When we started filming Series 1, we were firmly planning to shoot everything on location, we had no plans to build any sets at all, but during the lockdown Series 2 was commissioned. So when we came back up, we came back with not six but 12 hours of TV, and due to Covid, for safety, we made the decision to build most of our locations at the studios instead of shooting live on location. The Bottle Yard and Bristol Film Office could not have been more flexible and more supportive to our ever-changing circumstances. I would return to shoot in Bristol in a heartbeat.
Obviously, I know the city quite well, but I’d never worked here. It’s a very visual city, covered in graffiti (it’s where Banksy got started) and it has a real mix of people. You’ve got the gentrified Clifton neighbourhoods and the more inner-city urban bits, the Suspension bridge and the vast gorge. And yet it still hasn’t played itself on screen very often; it’s used mainly for period pieces or doubling as somewhere else. So it’s fun to try and make the city a character in the show.Stephen Merchant
I know this is going to seem like a slightly fanciful comparison, but a number of people have said it to me independently: there’s some comparisons between Bristol and San Francisco. I don’t mean it has the grandeur and the glamour; but it’s on the water, it has the very striking bridge, it has the hills and the colour and a sort of bohemian, artsy side mixed with money and inner city drabness. The more people have come to Bristol, whether it’s American executives or otherwise, it’s turned out to be a comparison that’s not as absurd as it might seem on the surface. What’s always important to me – and we realised this with the success of The Office – is that often, the more specific you are, the more universal it becomes. When you’re trying to be too general and you live in a no man’s land people find it harder to dial in because they sense it seems inauthentic.
It’s a terrific place. It’s a university town. I live in Connecticut in America, which is rather close to Yale University, but there’s a theatre there that I’ve worked at many times when I was young. Bristol is very much like that. It’s a campus with lots of students walking around, but the Old Vic is here. I like it here very much. There’s a strong counterculture here. First time I was here there were riots, a lot of noise outside. Second time there was also a lot of noise outside, but I think it was on account of the soccer.Christopher Walken
Bristol is a fantastic city: a real hub of energy and excitement. And so much of this will resonate with the people who know the city well. It provides so much more than a backdrop: it’s one of the key characters.Eleanor Tomlinson
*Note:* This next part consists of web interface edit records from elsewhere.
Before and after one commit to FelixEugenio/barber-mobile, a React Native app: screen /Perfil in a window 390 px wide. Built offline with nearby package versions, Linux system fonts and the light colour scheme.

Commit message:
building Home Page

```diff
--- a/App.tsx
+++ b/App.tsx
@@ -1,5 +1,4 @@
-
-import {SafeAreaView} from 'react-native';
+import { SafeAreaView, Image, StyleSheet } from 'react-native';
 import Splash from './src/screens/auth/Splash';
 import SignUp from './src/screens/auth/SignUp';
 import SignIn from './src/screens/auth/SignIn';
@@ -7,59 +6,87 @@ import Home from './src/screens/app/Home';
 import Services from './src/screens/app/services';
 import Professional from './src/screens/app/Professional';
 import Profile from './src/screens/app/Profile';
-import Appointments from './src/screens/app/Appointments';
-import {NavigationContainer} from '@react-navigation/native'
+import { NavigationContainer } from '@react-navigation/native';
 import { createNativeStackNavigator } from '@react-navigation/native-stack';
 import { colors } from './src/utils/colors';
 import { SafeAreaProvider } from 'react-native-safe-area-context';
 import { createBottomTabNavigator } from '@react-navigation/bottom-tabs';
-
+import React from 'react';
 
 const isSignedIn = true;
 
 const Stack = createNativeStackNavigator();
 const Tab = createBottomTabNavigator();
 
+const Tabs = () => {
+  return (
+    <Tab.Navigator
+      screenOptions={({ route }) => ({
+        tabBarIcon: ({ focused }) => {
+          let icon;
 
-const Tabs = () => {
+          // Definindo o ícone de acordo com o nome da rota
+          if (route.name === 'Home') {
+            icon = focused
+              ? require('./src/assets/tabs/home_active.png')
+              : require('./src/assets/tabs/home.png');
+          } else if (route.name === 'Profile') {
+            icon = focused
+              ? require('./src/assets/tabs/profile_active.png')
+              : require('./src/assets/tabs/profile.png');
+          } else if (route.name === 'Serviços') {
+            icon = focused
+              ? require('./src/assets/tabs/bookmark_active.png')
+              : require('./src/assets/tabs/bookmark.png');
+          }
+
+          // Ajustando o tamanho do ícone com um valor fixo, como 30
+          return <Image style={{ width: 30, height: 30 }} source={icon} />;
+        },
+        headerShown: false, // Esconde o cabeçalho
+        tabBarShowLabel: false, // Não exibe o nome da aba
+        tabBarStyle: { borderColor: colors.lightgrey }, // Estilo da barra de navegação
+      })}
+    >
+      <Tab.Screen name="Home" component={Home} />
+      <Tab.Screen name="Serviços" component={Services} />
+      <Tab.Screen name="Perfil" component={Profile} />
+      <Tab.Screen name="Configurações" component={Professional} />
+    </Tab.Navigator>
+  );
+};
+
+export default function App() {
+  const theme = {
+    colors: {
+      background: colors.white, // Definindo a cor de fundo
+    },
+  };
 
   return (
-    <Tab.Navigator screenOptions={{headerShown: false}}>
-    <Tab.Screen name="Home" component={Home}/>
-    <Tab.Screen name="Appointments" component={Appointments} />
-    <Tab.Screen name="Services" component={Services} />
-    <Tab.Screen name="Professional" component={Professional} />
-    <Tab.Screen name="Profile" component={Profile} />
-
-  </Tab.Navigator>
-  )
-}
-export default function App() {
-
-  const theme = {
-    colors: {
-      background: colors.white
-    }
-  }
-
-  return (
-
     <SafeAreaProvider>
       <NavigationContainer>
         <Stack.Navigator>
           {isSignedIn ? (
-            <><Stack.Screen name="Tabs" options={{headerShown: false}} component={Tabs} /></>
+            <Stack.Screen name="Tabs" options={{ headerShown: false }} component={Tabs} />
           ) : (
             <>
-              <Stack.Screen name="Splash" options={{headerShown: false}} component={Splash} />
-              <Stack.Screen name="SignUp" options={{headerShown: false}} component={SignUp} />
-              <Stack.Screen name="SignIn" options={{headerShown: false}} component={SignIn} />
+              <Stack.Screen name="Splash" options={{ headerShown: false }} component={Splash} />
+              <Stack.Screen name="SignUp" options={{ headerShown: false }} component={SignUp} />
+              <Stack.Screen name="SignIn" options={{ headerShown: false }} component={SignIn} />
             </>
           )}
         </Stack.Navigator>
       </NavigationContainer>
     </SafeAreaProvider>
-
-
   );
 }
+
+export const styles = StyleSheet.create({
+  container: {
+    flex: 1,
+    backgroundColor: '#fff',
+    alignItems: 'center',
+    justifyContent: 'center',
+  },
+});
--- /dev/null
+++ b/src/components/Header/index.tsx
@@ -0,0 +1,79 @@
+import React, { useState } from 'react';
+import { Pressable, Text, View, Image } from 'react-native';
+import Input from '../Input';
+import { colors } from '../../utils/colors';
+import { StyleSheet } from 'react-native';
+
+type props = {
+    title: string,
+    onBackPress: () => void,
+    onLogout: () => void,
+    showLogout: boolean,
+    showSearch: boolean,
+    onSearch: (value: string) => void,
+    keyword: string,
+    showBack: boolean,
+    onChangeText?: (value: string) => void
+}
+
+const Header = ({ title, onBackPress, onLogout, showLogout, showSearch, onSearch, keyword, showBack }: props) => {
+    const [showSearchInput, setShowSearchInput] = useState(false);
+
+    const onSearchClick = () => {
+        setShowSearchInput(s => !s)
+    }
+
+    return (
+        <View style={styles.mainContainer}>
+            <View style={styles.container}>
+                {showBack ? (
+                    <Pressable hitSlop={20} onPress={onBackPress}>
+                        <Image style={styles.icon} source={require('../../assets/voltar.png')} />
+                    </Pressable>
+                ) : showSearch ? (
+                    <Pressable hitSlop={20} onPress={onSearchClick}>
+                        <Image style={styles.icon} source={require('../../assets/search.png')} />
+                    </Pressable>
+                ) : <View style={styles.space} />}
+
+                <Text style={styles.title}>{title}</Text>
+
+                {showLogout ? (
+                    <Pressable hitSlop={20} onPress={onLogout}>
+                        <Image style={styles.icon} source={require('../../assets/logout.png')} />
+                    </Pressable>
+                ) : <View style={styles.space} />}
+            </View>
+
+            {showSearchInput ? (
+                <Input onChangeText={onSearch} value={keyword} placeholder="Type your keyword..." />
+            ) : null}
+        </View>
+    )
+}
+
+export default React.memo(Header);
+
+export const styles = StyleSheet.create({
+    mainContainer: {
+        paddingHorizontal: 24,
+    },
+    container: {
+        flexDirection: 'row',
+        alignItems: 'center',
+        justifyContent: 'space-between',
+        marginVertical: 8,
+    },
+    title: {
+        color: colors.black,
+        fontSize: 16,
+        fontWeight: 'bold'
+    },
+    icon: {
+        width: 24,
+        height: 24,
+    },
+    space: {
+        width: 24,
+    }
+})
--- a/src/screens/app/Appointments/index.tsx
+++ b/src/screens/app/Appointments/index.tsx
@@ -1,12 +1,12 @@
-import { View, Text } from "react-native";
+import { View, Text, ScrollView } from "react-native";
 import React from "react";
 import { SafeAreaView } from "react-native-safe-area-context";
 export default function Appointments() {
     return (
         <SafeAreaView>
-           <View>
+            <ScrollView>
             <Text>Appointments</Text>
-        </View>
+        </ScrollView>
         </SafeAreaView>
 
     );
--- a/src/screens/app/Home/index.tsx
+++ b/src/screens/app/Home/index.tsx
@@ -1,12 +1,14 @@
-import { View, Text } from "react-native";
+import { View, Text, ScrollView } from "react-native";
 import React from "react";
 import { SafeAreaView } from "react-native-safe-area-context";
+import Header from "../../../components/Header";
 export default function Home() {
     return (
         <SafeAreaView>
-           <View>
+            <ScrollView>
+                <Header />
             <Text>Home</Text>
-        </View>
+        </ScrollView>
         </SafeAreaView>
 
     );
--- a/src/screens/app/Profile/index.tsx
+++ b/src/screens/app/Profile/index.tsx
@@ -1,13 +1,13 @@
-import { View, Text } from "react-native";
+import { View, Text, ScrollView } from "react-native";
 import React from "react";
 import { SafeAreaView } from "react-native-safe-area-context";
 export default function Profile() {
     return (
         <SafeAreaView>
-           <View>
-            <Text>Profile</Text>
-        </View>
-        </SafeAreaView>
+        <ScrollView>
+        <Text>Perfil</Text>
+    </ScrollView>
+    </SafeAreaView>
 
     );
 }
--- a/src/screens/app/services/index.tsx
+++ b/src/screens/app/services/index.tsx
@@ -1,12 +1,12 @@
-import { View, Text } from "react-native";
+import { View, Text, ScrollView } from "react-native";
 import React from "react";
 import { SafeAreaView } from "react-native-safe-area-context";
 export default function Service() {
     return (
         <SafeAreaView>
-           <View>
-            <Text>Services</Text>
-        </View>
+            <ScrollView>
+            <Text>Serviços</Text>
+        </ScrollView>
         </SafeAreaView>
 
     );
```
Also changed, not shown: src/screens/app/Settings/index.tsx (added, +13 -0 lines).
The series sees Academy Award-winning actor Christopher Walken star in his first lead British television role, alongside writer and director Stephen Merchant (The Office, Jojo Rabbit), with Rhianne Barreto (Honour, Hanna), Gamba Cole (Soon Gone: A Windrush Chronicle, Hanna), Darren Boyd (Killing Eve), Clare Perkins (EastEnders), Eleanor Tomlinson (Poldark), Jessica Gunning (Back) and Charles Babalola (Bancroft).
The Outlaws follows seven strangers from different walks of life forced together to complete a Community Payback sentence in Bristol. At first, they seem like archetypes we can easily pigeonhole, but gradually we see behind their façades, understand their hidden depths, and what made them the people they are today. We are reminded that no one is all good or all bad. Everyone has a story. As their unlikely new friendships intersect with their complicated private lives, The Outlaws must unite to protect one of their own from Bristol’s most dangerous criminal gang.
The Outlaws is directed by Stephen Merchant and John Butler (Papi Chulo). The producer is Nickie Sault (The Virtues, World on Fire). The series is a co-production between the BBC and Amazon Studios, and is produced by Big Talk with Stephen Merchant’s Four Eyes. Big Talk is part of ITV Studios. Global distribution is handled by BBC Studios.
The Outlaws begins on BBC One on Monday 25 October at 9pm.